Workers left their jobs at a record pace in August, with bar and restaurant employees as well as retail staff quitting in droves, the Labor Department reported Tuesday.
Quits hit a new series high going back to December 2000, as 4.3 million workers left their jobs. The quits rate rose to 2.9%, an increase of 242,000 from the previous month, which saw a rate of 2.7%, according to the department’s Job Openings and Labor Turnover Survey. The rate, which is measured against total employment, is the highest in a data series that goes back to December 2000.
Quits have been seen historically as a level of confidence from workers who feel they are secure in finding employment elsewhere, though labor dynamics have changed during Covid-19 crisis.

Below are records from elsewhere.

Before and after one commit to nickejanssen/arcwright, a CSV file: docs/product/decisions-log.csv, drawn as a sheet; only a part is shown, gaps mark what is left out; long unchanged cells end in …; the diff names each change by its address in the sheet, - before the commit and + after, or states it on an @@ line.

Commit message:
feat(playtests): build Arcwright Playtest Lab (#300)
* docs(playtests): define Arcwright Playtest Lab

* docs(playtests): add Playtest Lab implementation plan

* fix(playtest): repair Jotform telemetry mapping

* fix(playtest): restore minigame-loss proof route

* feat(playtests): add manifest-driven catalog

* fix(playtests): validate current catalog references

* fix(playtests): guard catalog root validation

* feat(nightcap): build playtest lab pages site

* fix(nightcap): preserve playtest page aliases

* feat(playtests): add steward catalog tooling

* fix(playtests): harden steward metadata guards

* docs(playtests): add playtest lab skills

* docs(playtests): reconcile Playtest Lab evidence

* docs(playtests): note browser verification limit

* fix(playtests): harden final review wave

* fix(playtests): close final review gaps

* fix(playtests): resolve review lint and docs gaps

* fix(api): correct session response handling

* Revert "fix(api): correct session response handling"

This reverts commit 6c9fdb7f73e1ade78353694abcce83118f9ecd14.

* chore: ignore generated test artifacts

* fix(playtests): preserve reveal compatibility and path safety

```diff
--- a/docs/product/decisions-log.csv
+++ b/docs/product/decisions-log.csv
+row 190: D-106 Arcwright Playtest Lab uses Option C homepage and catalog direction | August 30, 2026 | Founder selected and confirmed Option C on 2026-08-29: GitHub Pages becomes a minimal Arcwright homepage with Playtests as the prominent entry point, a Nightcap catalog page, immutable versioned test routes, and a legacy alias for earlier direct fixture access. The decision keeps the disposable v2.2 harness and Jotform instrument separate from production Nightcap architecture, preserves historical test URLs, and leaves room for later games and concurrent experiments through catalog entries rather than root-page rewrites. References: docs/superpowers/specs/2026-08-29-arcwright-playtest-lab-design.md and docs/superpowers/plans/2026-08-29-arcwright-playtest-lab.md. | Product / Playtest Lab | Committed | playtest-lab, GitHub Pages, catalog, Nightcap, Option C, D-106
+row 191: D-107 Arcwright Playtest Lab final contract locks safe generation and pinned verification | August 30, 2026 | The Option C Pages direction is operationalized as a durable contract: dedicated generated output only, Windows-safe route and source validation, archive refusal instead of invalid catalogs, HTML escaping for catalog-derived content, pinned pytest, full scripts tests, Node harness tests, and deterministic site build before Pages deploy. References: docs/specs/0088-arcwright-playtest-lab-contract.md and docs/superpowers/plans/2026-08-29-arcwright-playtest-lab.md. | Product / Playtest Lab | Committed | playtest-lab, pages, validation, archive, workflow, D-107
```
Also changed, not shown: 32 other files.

Workers have left their jobs because of health concerns and child care issues unique to the pandemic’s circumstances.
A total of 892,000 workers in the food service and accommodation industries left their jobs, while 721,000 retail workers departed along with 534,000 in health care and social assistance.
“As job openings and hires fell in August, the quits rate hit a new series high, surging along with the rise in Covid cases and likely growing concerns about working in the continuing pandemic,” said Elise Gould, senior economist at the Economic Policy Institute.
Covid cases have since been on the decline nationally, though some health care professionals worry about another rise during the colder months.
Job openings also declined sharply in August as hiring fell.
Employment vacancies fell to 10.44 million during the month, a drop of 659,000 from July’s upwardly revised 11.1 million, according to the department’s Job Openings and Labor Turnover Survey. Federal Reserve officials watch the JOLTS report closely for signs of slack in the labor market.
The total fell well short of market expectations for 10.96 million openings, according to FactSet.
“There is an enormous labor shortage in the country right now and it is not just because people are quitting or have child care problems, or can’t get to work due to the Delta variant,” wrote Chris Rupkey, chief economist at Fwdbonds. “The economy is strong as a bull, that is why there is a tremendous demand for labor.”
The job posting rate fell to 6.6% in August from 7% in July. That level was just 4.4% a year ago as the economy was still struggling to escape the Covid downturn.
Hires declined by 439,000 for a month in which nonfarm payrolls increased by 366,000. The hires rate fell to 4.3% from 4.6%, due largely to a plunge in leisure and hospitality. The sector, which took the hardest pandemic hit, saw hiring decline by 233,000, sending the rate down to 7.9% from 9.5% in July.
Government hiring also fell sharply during the month, down to 1.4% from 2.2%.
The JOLTS data runs a month behind the nonfarm payrolls report but still carries weight at the Fed. Central bank officials are mulling whether to begin pulling back the unprecedented policy help they provided during the pandemic, and are expected later this year to slow monthly bond purchases.
However, Fed officials have said they will not begin increasing interest rates until the labor market firms up.